It was the Sunday after the global climate strike inspired by Swedish climate activist Greta Thunberg. I was in church; the sermon title was “Wake Up Call.” “That’s timely,” I thought, alerting us to care for this planet right after the largest climate action ever. I had assumed erroneously, however, because the sermon was not about our planet or climate. Mentioning my unfulfilled expectation to our pastor created an opportunity for some friendly discussion. Two Sundays later, on a day many churches celebrate creation, our pastor gave an impassioned sermon specifically mentioning actions to address global warming.
I can’t help but think that Greta, the Sunrise Movement and other youth leaders had an effect on the sermon. The same Sunday another local pastor also gave a moving sermon directly referencing Greta and local youth addressing climate change. The pastor added this was both the first time they had preached on and the first time the congregation had asked for this topic.
It’s hard to believe that just 15 months ago, Greta first sat on the steps of the Swedish parliament with her sign as parliamentarians trudged by without giving her a glance or word. This amazing and critically needed speed is in contrast to the methodical, incremental work of other climate organizations. The two types of actions, though, are not at odds, but rather providing a reinforcing vitality. Vitality to move long-worked-on legislation forward.
For 10 years, Citizens Climate Lobby has tirelessly worked to research and build bipartisan support for introduction of a carbon fee and dividend bill in Congress. This has been their singular focus. They chose this particular focus because their research showed a well-constructed carbon fee is the most impactful and least regulatory way to lower carbon dioxide emissions. Their design to return that fee directly to citizens using the least possible bureaucracy rather than feed it to government programs gives citizens the support they need in an economy transitioning to renewable energy.
After 10 years, there is now such a bill in the U.S. House, the Energy Innovation and Carbon Dividend Act, HR 763. We now need to add vitality. Congressman Rick Larsen needs to know we want his support on this bill. Senators Maria Cantwell and Patty Murray need to know we want them to support companion legislation in the Senate.
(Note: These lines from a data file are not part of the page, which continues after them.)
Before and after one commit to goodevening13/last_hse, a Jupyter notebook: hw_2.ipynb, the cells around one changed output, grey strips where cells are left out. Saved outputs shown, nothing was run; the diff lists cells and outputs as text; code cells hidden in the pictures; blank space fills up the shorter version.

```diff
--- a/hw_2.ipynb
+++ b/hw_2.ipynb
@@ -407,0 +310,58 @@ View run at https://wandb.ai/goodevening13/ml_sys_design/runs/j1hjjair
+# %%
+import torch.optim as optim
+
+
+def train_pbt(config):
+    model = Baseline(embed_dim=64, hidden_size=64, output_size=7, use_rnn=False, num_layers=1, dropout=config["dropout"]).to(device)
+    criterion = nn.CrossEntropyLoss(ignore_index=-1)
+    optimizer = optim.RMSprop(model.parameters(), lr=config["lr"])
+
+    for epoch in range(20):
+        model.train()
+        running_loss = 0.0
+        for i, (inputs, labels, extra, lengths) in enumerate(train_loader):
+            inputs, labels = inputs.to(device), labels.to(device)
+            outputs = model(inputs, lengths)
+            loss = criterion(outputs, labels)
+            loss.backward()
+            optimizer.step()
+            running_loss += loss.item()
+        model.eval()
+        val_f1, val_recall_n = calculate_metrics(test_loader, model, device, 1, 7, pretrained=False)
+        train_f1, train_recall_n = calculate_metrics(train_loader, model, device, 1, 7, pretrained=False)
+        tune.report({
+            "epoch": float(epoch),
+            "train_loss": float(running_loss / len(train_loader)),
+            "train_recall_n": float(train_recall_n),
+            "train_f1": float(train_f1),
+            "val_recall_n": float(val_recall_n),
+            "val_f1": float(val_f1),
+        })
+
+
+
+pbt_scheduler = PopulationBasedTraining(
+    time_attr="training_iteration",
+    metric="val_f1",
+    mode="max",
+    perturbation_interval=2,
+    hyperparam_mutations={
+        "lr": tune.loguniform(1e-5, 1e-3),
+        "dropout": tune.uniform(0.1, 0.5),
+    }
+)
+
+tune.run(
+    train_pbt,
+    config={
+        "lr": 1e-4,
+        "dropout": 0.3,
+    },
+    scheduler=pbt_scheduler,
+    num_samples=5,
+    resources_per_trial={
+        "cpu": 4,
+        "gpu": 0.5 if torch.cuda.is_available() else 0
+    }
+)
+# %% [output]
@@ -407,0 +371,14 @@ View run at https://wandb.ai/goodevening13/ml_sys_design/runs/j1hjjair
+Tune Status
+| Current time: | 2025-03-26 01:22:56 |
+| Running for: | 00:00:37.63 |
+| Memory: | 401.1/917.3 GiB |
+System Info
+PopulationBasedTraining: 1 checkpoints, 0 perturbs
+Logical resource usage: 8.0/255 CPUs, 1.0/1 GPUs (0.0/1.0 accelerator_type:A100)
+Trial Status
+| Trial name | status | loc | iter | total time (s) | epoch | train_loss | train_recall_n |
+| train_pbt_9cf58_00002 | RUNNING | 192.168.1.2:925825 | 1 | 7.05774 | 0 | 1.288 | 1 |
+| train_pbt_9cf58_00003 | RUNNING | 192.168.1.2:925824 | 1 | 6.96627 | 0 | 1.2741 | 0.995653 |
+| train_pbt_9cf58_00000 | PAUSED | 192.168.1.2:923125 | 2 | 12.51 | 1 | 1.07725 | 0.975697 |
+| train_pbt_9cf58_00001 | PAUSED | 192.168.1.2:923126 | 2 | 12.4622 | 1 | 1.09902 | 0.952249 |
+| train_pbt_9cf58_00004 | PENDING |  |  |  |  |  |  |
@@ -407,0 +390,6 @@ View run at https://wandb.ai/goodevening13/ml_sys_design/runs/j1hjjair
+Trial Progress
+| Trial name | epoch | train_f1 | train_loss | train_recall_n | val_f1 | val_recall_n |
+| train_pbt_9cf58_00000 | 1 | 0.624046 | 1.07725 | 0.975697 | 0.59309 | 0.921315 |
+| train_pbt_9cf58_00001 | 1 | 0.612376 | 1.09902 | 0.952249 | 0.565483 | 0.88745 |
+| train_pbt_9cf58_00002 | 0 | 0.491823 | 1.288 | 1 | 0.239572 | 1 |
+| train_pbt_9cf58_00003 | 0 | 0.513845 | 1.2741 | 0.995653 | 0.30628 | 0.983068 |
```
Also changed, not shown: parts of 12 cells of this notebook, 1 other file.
We also have an excellent opportunity to grow our local vitality through a timely event at the Whidbey Island Center for the Arts. “Climate Change Conversations,” Friday, Nov. 15, is facilitating dialogue among all in our community — local government officials, youth leaders, climate experts and concerned citizens, with a focus on taking concrete steps to lower carbon dipoxide emissions in our local governments and community. Please lend your vitality to this event. The time for action is now.
Donald J Millwe